Return every entry exactly as it is written in the listing.
Entries shown below:
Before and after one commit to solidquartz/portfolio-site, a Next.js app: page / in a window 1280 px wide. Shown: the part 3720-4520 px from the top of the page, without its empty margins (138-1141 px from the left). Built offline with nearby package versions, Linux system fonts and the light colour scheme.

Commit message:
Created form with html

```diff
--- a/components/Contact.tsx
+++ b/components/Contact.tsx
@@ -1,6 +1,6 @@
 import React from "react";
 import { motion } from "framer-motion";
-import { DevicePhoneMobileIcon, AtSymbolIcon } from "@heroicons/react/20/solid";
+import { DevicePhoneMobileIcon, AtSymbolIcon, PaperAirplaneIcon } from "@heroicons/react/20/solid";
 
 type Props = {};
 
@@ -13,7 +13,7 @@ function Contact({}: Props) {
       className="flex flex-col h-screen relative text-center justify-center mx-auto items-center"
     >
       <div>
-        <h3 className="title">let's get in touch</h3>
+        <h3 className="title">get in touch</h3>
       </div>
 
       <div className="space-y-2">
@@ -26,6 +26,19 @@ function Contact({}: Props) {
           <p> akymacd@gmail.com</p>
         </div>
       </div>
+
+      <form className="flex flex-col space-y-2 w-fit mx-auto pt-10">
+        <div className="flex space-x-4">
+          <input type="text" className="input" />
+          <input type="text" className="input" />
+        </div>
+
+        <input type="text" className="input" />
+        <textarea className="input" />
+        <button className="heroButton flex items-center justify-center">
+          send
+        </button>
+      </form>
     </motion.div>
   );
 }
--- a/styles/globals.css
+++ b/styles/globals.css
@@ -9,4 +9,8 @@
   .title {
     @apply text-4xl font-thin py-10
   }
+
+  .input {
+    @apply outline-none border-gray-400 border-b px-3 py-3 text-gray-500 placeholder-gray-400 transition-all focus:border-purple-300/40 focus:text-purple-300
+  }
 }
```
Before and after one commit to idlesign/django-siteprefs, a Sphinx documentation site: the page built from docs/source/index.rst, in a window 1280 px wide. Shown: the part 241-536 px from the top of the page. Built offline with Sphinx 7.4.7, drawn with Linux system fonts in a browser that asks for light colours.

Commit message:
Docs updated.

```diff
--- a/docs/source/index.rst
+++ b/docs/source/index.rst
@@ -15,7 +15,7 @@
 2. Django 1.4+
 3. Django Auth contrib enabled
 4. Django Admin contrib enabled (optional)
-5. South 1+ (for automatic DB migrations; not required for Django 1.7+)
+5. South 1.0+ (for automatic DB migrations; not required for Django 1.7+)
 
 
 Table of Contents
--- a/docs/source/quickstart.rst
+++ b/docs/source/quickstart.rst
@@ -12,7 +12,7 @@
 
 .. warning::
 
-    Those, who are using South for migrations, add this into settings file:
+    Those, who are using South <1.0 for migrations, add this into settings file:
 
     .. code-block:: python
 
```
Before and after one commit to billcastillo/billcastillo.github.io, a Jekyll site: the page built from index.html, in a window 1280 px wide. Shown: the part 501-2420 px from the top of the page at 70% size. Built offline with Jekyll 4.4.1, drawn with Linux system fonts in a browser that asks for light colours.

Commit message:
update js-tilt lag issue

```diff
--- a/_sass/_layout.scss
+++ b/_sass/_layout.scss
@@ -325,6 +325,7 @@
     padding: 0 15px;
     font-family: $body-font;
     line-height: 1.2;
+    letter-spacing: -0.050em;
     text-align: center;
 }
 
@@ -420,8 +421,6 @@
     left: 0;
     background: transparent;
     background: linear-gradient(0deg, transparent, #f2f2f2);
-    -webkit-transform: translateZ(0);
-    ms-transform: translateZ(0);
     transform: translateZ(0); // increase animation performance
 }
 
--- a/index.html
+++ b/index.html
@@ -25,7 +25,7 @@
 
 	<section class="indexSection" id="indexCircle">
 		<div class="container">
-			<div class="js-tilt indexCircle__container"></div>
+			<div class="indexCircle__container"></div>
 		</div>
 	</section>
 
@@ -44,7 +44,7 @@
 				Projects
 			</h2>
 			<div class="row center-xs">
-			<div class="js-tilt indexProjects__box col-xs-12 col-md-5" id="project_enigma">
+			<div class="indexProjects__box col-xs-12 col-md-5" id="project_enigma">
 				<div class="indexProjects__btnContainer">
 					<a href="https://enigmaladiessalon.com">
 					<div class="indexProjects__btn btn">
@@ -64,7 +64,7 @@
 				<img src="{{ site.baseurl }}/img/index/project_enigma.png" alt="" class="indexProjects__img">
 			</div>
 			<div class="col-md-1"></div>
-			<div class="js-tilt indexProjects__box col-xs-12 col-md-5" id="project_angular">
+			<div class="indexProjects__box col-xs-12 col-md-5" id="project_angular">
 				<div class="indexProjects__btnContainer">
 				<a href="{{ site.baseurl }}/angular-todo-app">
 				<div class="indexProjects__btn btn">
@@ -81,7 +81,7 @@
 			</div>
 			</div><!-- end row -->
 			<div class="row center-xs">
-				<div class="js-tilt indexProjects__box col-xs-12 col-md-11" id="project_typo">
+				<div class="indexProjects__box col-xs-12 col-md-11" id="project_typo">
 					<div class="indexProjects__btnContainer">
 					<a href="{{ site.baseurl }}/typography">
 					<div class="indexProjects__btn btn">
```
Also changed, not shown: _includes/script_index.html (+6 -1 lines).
End of Entries shown.
◆ Response ◆
Before and after one commit to solidquartz/portfolio-site, a Next.js app: page / in a window 1280 px wide. Shown: the part 3720-4520 px from the top of the page, without its empty margins (138-1141 px from the left). Built offline with nearby package versions, Linux system fonts and the light colour scheme.

Commit message:
Created form with html

```diff
--- a/components/Contact.tsx
+++ b/components/Contact.tsx
@@ -1,6 +1,6 @@
 import React from "react";
 import { motion } from "framer-motion";
-import { DevicePhoneMobileIcon, AtSymbolIcon } from "@heroicons/react/20/solid";
+import { DevicePhoneMobileIcon, AtSymbolIcon, PaperAirplaneIcon } from "@heroicons/react/20/solid";
 
 type Props = {};
 
@@ -13,7 +13,7 @@ function Contact({}: Props) {
       className="flex flex-col h-screen relative text-center justify-center mx-auto items-center"
     >
       <div>
-        <h3 className="title">let's get in touch</h3>
+        <h3 className="title">get in touch</h3>
       </div>
 
       <div className="space-y-2">
@@ -26,6 +26,19 @@ function Contact({}: Props) {
           <p> akymacd@gmail.com</p>
         </div>
       </div>
+
+      <form className="flex flex-col space-y-2 w-fit mx-auto pt-10">
+        <div className="flex space-x-4">
+          <input type="text" className="input" />
+          <input type="text" className="input" />
+        </div>
+
+        <input type="text" className="input" />
+        <textarea className="input" />
+        <button className="heroButton flex items-center justify-center">
+          send
+        </button>
+      </form>
     </motion.div>
   );
 }
--- a/styles/globals.css
+++ b/styles/globals.css
@@ -9,4 +9,8 @@
   .title {
     @apply text-4xl font-thin py-10
   }
+
+  .input {
+    @apply outline-none border-gray-400 border-b px-3 py-3 text-gray-500 placeholder-gray-400 transition-all focus:border-purple-300/40 focus:text-purple-300
+  }
 }
```
Before and after one commit to idlesign/django-siteprefs, a Sphinx documentation site: the page built from docs/source/index.rst, in a window 1280 px wide. Shown: the part 241-536 px from the top of the page. Built offline with Sphinx 7.4.7, drawn with Linux system fonts in a browser that asks for light colours.

Commit message:
Docs updated.

```diff
--- a/docs/source/index.rst
+++ b/docs/source/index.rst
@@ -15,7 +15,7 @@
 2. Django 1.4+
 3. Django Auth contrib enabled
 4. Django Admin contrib enabled (optional)
-5. South 1+ (for automatic DB migrations; not required for Django 1.7+)
+5. South 1.0+ (for automatic DB migrations; not required for Django 1.7+)
 
 
 Table of Contents
--- a/docs/source/quickstart.rst
+++ b/docs/source/quickstart.rst
@@ -12,7 +12,7 @@
 
 .. warning::
 
-    Those, who are using South for migrations, add this into settings file:
+    Those, who are using South <1.0 for migrations, add this into settings file:
 
     .. code-block:: python
 
```
Before and after one commit to billcastillo/billcastillo.github.io, a Jekyll site: the page built from index.html, in a window 1280 px wide. Shown: the part 501-2420 px from the top of the page at 70% size. Built offline with Jekyll 4.4.1, drawn with Linux system fonts in a browser that asks for light colours.

Commit message:
update js-tilt lag issue

```diff
--- a/_sass/_layout.scss
+++ b/_sass/_layout.scss
@@ -325,6 +325,7 @@
     padding: 0 15px;
     font-family: $body-font;
     line-height: 1.2;
+    letter-spacing: -0.050em;
     text-align: center;
 }
 
@@ -420,8 +421,6 @@
     left: 0;
     background: transparent;
     background: linear-gradient(0deg, transparent, #f2f2f2);
-    -webkit-transform: translateZ(0);
-    ms-transform: translateZ(0);
     transform: translateZ(0); // increase animation performance
 }
 
--- a/index.html
+++ b/index.html
@@ -25,7 +25,7 @@
 
 	<section class="indexSection" id="indexCircle">
 		<div class="container">
-			<div class="js-tilt indexCircle__container"></div>
+			<div class="indexCircle__container"></div>
 		</div>
 	</section>
 
@@ -44,7 +44,7 @@
 				Projects
 			</h2>
 			<div class="row center-xs">
-			<div class="js-tilt indexProjects__box col-xs-12 col-md-5" id="project_enigma">
+			<div class="indexProjects__box col-xs-12 col-md-5" id="project_enigma">
 				<div class="indexProjects__btnContainer">
 					<a href="https://enigmaladiessalon.com">
 					<div class="indexProjects__btn btn">
@@ -64,7 +64,7 @@
 				<img src="{{ site.baseurl }}/img/index/project_enigma.png" alt="" class="indexProjects__img">
 			</div>
 			<div class="col-md-1"></div>
-			<div class="js-tilt indexProjects__box col-xs-12 col-md-5" id="project_angular">
+			<div class="indexProjects__box col-xs-12 col-md-5" id="project_angular">
 				<div class="indexProjects__btnContainer">
 				<a href="{{ site.baseurl }}/angular-todo-app">
 				<div class="indexProjects__btn btn">
@@ -81,7 +81,7 @@
 			</div>
 			</div><!-- end row -->
 			<div class="row center-xs">
-				<div class="js-tilt indexProjects__box col-xs-12 col-md-11" id="project_typo">
+				<div class="indexProjects__box col-xs-12 col-md-11" id="project_typo">
 					<div class="indexProjects__btnContainer">
 					<a href="{{ site.baseurl }}/typography">
 					<div class="indexProjects__btn btn">
```
Also changed, not shown: _includes/script_index.html (+6 -1 lines).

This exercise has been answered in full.